After recently coming across Mercedes‘ all-new 2021 C-Class undergoing cold weather testing in prototype form, we now have proof that the plug-in hybrid version of the model is being developed simultaneously.
Unlike with today’s C 350e model, the all-new C-Class PHEV will apparently switch to a left-rear fender charging port, as opposed to a rear bumper one. It’s definitely a more conservative approach, one that should also help keep the rear design clean.
Gunning for the BMW 330e
Mercedes‘ all-new C-Class will sit on a modified MRA2 platform and is expected to stay roughly the same size as its predecessor, at least on the outside. In plug-in hybrid guise, it will exist as a direct rival to BMW’s latest electrified 3-Series, the 330e.

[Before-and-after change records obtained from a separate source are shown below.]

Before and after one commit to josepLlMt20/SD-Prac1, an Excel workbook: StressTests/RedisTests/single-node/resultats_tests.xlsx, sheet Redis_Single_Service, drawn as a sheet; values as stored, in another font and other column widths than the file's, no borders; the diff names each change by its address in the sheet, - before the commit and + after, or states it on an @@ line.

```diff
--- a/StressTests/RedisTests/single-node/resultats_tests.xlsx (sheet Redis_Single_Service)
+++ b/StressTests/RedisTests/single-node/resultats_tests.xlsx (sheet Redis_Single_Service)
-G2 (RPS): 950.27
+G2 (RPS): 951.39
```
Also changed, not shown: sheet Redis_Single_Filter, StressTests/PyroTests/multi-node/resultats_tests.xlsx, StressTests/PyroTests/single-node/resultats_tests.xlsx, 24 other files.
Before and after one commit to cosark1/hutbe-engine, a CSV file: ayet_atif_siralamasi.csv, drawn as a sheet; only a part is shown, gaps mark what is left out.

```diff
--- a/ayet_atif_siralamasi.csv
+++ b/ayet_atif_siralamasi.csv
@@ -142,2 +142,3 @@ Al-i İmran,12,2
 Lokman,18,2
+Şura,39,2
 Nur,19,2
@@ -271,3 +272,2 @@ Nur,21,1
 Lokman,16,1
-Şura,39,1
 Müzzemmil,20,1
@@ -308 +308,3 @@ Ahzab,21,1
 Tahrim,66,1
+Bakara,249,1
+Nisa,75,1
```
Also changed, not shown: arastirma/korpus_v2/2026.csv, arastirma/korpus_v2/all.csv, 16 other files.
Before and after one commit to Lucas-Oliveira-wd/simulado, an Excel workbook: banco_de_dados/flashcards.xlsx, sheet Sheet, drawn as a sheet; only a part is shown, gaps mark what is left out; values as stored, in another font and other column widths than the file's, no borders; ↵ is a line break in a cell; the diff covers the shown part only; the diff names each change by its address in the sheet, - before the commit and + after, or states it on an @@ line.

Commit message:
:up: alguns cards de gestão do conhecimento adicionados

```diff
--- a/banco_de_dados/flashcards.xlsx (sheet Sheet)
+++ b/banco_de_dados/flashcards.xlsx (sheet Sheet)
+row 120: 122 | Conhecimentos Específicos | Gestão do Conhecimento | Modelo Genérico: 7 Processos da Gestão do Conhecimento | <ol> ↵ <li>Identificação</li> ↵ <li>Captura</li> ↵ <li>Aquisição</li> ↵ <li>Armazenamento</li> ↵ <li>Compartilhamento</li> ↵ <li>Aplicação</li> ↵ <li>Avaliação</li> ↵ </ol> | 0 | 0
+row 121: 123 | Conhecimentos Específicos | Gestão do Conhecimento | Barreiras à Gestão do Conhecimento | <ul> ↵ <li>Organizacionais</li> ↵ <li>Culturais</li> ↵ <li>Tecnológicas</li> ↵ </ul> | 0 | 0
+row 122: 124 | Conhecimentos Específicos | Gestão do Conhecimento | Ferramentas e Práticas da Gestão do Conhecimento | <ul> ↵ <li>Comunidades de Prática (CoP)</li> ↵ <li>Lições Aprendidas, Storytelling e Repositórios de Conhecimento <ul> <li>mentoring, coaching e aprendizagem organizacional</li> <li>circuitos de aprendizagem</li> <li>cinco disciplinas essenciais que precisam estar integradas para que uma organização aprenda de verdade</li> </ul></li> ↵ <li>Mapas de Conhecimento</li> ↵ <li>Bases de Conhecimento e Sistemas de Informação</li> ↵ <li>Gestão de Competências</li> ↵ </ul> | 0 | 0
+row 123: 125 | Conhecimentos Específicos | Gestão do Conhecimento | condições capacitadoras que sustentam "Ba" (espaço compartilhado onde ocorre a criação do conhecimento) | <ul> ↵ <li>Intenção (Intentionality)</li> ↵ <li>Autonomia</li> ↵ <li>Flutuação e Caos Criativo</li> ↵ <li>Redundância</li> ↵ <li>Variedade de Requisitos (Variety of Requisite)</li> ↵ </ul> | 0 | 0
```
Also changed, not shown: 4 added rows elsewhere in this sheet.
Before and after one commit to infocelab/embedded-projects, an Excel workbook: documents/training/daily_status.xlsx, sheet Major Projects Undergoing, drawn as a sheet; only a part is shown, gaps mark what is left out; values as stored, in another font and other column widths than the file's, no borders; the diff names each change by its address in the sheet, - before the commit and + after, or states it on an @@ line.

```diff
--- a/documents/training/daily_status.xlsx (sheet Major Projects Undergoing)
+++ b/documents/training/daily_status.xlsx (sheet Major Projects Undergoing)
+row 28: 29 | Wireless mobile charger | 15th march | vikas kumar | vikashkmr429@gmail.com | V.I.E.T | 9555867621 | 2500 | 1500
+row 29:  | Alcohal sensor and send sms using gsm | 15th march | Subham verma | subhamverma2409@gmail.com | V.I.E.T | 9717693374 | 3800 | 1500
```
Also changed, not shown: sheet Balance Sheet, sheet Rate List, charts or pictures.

The latter offers a combined powertrain output of 252 PS (248 HP) and 309 lb-ft (420 Nm) of torque. It also has an XtraBoost function, which adds 41 PS (40 HP) on demand for a total of 293 PS (288 HP). As for its all-electric range, it’s estimated at 60 km (37 miles), roughly 50% more than in the previous 330e.
So why are these stats important for the C-Class PHEV? Simply because it will have to put up either similar or better numbers. Right now, the C 350e is good for 279 PS (275 HP) and 442 lb-ft (600 Nm) of torque, and has a range of up to 31 km (19 miles) in all-electric mode – this has to be improved.
In terms of on-board tech, we expect Mercedes to feed its all-new C-Class the latest MBUX infotainment system, meaning it will have a fully digital dashboard with excellent smartphone connectivity.
As for styling, whether it be the plug-in hybrid or the regular version, the next-gen C-Class should take after the new S-Class, which we know is coming with a sleeker exterior and a horizontal taillight design for the rear end.
Mercedes is unlikely to debut the C-Class PHEV (expected to be branded as EQ Boost) anytime soon, judging by how heavy the camouflage is on recently spotted prototypes. We therefor expect it to debut sometime next year as a 2021 model.